News has emerged that Jose Alvarado will need a mini-spring training before returning to the Rays. Castillo should get the bulk of the saves in his absence with Emilio Pagan absorbing most of the spillover. Don’t be surprised by, uh, surprises. After all, we’re talking about the Rays.
Nothing is simple in this Boston bullpen. Brasier has the most recent save while Barnes hasn’t locked down a game since June 6. As I’ve warned again and again, we cannot hold traditional expectations for these Red Sox relievers.
Blake Parker is on personal leave. In any case, the Twins seem more comfortable with Rodgers handling the tough outs. May is creeping into second place on the depth chart. I still believe him to be the most talented reliever on the roster.
Jose Leclerc can’t string together enough scoreless outings to rebuild his manager’s faith. Those who invested in Kelley should continue to ride the wave.
Tier 5: The Forgotten (4)
Mychal Givens, Baltimore Orioles
Sergio Romo, Miami Marlins
In my mind, Bass is unquestioningly better than Elias. However, it’s Elias who recorded the Mariners two most-recent saves. Bass even blew a game on Monday in the eighth inning which won’t help his case.
Just when he regained his role, Givens fumbled his way to a loss via a four-run drubbing.
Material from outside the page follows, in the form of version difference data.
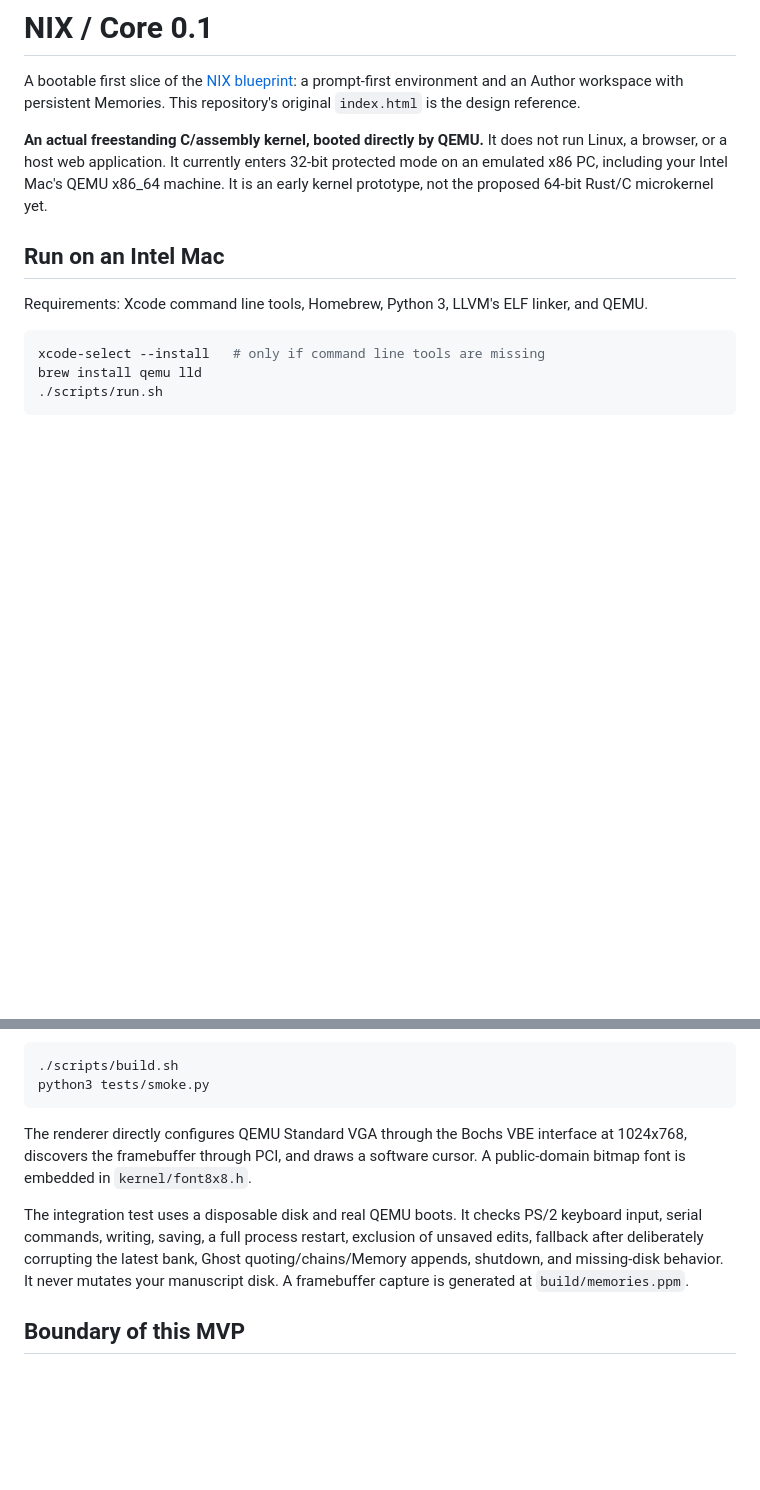
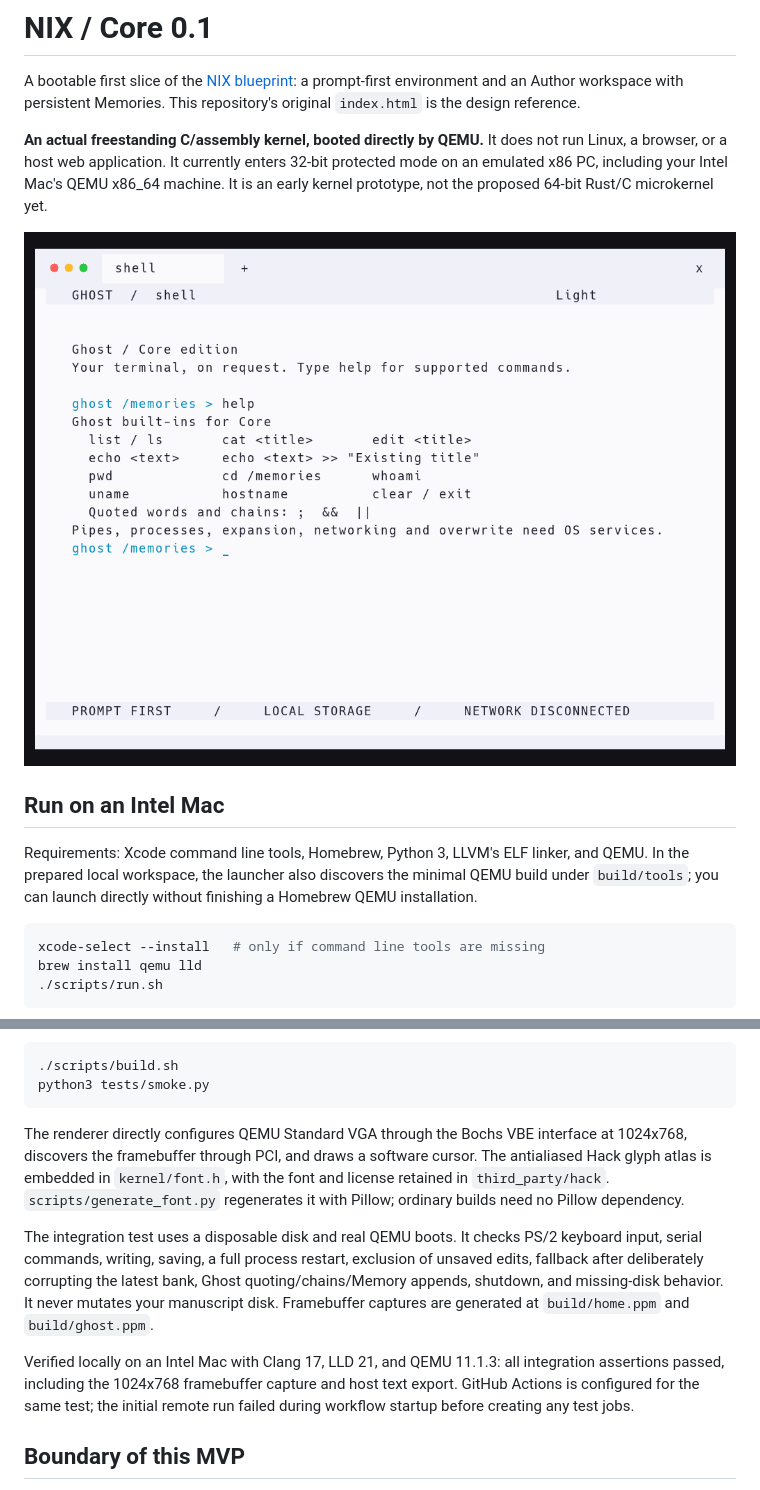
Before and after one commit to Caraveo/nix, a Markdown page: README.md, 2 parts joined by grey strips. Rendered like a GitHub page; pictures changed too: docs/screenshots/ghost.png (added); blank space fills up the shorter version.

Commit message:
Verify disk recovery and Ghost rendering on Intel QEMU

````diff
--- a/README.md
+++ b/README.md
@@ -4,9 +4,11 @@ A bootable first slice of the [NIX blueprint](https://core-nix.com/): a prompt-f
 
 **An actual freestanding C/assembly kernel, booted directly by QEMU.** It does not run Linux, a browser, or a host web application. It currently enters 32-bit protected mode on an emulated x86 PC, including your Intel Mac's QEMU x86_64 machine. It is an early kernel prototype, not the proposed 64-bit Rust/C microkernel yet.
 
+![Ghost terminal running inside Core in QEMU](docs/screenshots/ghost.png)
+
 ## Run on an Intel Mac
 
-Requirements: Xcode command line tools, Homebrew, Python 3, LLVM's ELF linker, and QEMU.
+Requirements: Xcode command line tools, Homebrew, Python 3, LLVM's ELF linker, and QEMU. In the prepared local workspace, the launcher also discovers the minimal QEMU build under `build/tools`; you can launch directly without finishing a Homebrew QEMU installation.
 
 ```sh
 xcode-select --install   # only if command line tools are missing
@@ -97,9 +99,14 @@ Two alternating 34-sector banks hold complete Memory snapshots. A save writes an
 python3 tests/smoke.py
 ```
 
-The renderer directly configures QEMU Standard VGA through the Bochs VBE interface at 1024x768, discovers the framebuffer through PCI, and draws a software cursor. A public-domain bitmap font is embedded in `kernel/font8x8.h`.
+The renderer directly configures QEMU Standard VGA through the Bochs VBE interface at 1024x768, discovers the framebuffer through PCI, and draws a software cursor. The antialiased Hack glyph atlas is embedded in `kernel/font.h`, with the font and license retained in `third_party/hack`. `scripts/generate_font.py` regenerates it with Pillow; ordinary builds need no Pillow dependency.
 
-The integration test uses a disposable disk and real QEMU boots. It checks PS/2 keyboard input, serial commands, writing, saving, a full process restart, exclusion of unsaved edits, fallback after deliberately corrupting the latest bank, Ghost quoting/chains/Memory appends, shutdown, and missing-disk behavior. It never mutates your manuscript disk. A framebuffer capture is generated at `build/memories.ppm`.
+The integration test uses a disposable disk and real QEMU boots. It checks PS/2 keyboard input, serial commands, writing, saving, a full process restart, exclusion of unsaved edits, fallback after deliberately corrupting the latest bank, Ghost quoting/chains/Memory appends, shutdown, and missing-disk behavior. It never mutates your manuscript disk. Framebuffer captures are generated at `build/home.ppm` and `build/ghost.ppm`.
+
+Verified locally on an Intel Mac with Clang 17, LLD 21, and QEMU 11.1.3: all
+integration assertions passed, including the 1024x768 framebuffer capture and
+host text export. GitHub Actions is configured for the same test; the initial
+remote run failed during workflow startup before creating any test jobs.
 
 ## Boundary of this MVP
 
````
Also changed, not shown: docs/screenshots/home.png (added), 10 other files.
He also coughed up two homers.
I initially though Biagini would fill in as the Blue Jays closer while Ken Giles is on the injured list. Instead, it seems Hudson is first chair in the proposed committee.
Brandon Morrow, Chicago Cubs (elbow)
Corey Knebel, Milwaukee Brewers (partial UCL tear – out for season)
Hunter Strickland, Seattle Mariners (lat)
Arodys Vizcaino, Seattle Mariners (shoulder inflammation – out for season)
David Robertson, Philadelphia Phillies (flexor strain)
Jose Alvarado, Tampa Bay Rays (family emergency)
Ken Giles, Toronto Blue Jays (elbow inflammation)
Giles is expected to return when first eligible. The others continue to make interminable if not entirely unobservable progress.
Cody Allen, Los Angeles Angels
Jose Leclerc, Texas Rangers
A.J. Minter, Atlanta Braves
Anthony Swarzak, Atlanta Braves (deposed with Mariners)
Ryan Brasier, Boston Red Sox
Chris Martin, Texas Rangers
Steve Cishek, Chicago Cubs
Scott Oberg, Colorado Rockies
It’s probably premature to remove Brasier from this list of ignominy. Let’s wait a week.